Data extracted from a collection
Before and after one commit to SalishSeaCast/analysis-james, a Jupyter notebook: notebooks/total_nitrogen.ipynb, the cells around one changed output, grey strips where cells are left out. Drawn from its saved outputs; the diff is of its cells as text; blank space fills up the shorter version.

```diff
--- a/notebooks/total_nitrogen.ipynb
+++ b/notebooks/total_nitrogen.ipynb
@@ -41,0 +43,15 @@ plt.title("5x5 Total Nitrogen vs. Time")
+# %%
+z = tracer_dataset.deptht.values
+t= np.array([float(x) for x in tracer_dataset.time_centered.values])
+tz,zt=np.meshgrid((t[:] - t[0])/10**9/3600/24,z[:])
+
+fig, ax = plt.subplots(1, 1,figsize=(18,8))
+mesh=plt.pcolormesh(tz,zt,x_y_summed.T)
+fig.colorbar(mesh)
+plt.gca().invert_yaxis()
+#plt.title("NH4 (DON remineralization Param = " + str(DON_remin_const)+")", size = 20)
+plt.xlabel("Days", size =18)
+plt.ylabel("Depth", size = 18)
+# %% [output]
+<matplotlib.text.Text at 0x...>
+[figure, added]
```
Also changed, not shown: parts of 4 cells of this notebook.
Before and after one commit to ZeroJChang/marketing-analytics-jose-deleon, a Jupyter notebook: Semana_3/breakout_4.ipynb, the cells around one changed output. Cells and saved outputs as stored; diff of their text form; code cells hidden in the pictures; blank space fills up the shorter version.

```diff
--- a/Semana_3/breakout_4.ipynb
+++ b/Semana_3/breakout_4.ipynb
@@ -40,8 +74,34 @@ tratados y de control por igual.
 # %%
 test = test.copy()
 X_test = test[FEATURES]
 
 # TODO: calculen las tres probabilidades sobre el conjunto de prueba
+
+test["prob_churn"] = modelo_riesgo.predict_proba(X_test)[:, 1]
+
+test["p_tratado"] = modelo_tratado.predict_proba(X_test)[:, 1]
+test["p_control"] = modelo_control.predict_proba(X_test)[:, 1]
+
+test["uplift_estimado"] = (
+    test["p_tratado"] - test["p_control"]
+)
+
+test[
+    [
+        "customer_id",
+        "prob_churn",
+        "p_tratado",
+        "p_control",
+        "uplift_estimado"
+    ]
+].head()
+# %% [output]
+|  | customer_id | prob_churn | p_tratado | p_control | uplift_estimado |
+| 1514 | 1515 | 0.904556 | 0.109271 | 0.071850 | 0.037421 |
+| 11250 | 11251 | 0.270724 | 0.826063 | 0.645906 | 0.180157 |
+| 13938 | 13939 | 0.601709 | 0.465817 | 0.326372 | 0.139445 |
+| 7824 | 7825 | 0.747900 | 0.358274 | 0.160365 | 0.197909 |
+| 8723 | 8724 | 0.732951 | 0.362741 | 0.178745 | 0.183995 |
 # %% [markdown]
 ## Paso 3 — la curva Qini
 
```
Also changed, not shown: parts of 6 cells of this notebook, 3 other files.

> **What you will do**
Give back all of the records exactly as they were provided above.

> **Written reply**
Before and after one commit to SalishSeaCast/analysis-james, a Jupyter notebook: notebooks/total_nitrogen.ipynb, the cells around one changed output, grey strips where cells are left out. Drawn from its saved outputs; the diff is of its cells as text; blank space fills up the shorter version.

```diff
--- a/notebooks/total_nitrogen.ipynb
+++ b/notebooks/total_nitrogen.ipynb
@@ -41,0 +43,15 @@ plt.title("5x5 Total Nitrogen vs. Time")
+# %%
+z = tracer_dataset.deptht.values
+t= np.array([float(x) for x in tracer_dataset.time_centered.values])
+tz,zt=np.meshgrid((t[:] - t[0])/10**9/3600/24,z[:])
+
+fig, ax = plt.subplots(1, 1,figsize=(18,8))
+mesh=plt.pcolormesh(tz,zt,x_y_summed.T)
+fig.colorbar(mesh)
+plt.gca().invert_yaxis()
+#plt.title("NH4 (DON remineralization Param = " + str(DON_remin_const)+")", size = 20)
+plt.xlabel("Days", size =18)
+plt.ylabel("Depth", size = 18)
+# %% [output]
+<matplotlib.text.Text at 0x...>
+[figure, added]
```
Also changed, not shown: parts of 4 cells of this notebook.
Before and after one commit to ZeroJChang/marketing-analytics-jose-deleon, a Jupyter notebook: Semana_3/breakout_4.ipynb, the cells around one changed output. Cells and saved outputs as stored; diff of their text form; code cells hidden in the pictures; blank space fills up the shorter version.

```diff
--- a/Semana_3/breakout_4.ipynb
+++ b/Semana_3/breakout_4.ipynb
@@ -40,8 +74,34 @@ tratados y de control por igual.
 # %%
 test = test.copy()
 X_test = test[FEATURES]
 
 # TODO: calculen las tres probabilidades sobre el conjunto de prueba
+
+test["prob_churn"] = modelo_riesgo.predict_proba(X_test)[:, 1]
+
+test["p_tratado"] = modelo_tratado.predict_proba(X_test)[:, 1]
+test["p_control"] = modelo_control.predict_proba(X_test)[:, 1]
+
+test["uplift_estimado"] = (
+    test["p_tratado"] - test["p_control"]
+)
+
+test[
+    [
+        "customer_id",
+        "prob_churn",
+        "p_tratado",
+        "p_control",
+        "uplift_estimado"
+    ]
+].head()
+# %% [output]
+|  | customer_id | prob_churn | p_tratado | p_control | uplift_estimado |
+| 1514 | 1515 | 0.904556 | 0.109271 | 0.071850 | 0.037421 |
+| 11250 | 11251 | 0.270724 | 0.826063 | 0.645906 | 0.180157 |
+| 13938 | 13939 | 0.601709 | 0.465817 | 0.326372 | 0.139445 |
+| 7824 | 7825 | 0.747900 | 0.358274 | 0.160365 | 0.197909 |
+| 8723 | 8724 | 0.732951 | 0.362741 | 0.178745 | 0.183995 |
 # %% [markdown]
 ## Paso 3 — la curva Qini
 
```
Also changed, not shown: parts of 6 cells of this notebook, 3 other files.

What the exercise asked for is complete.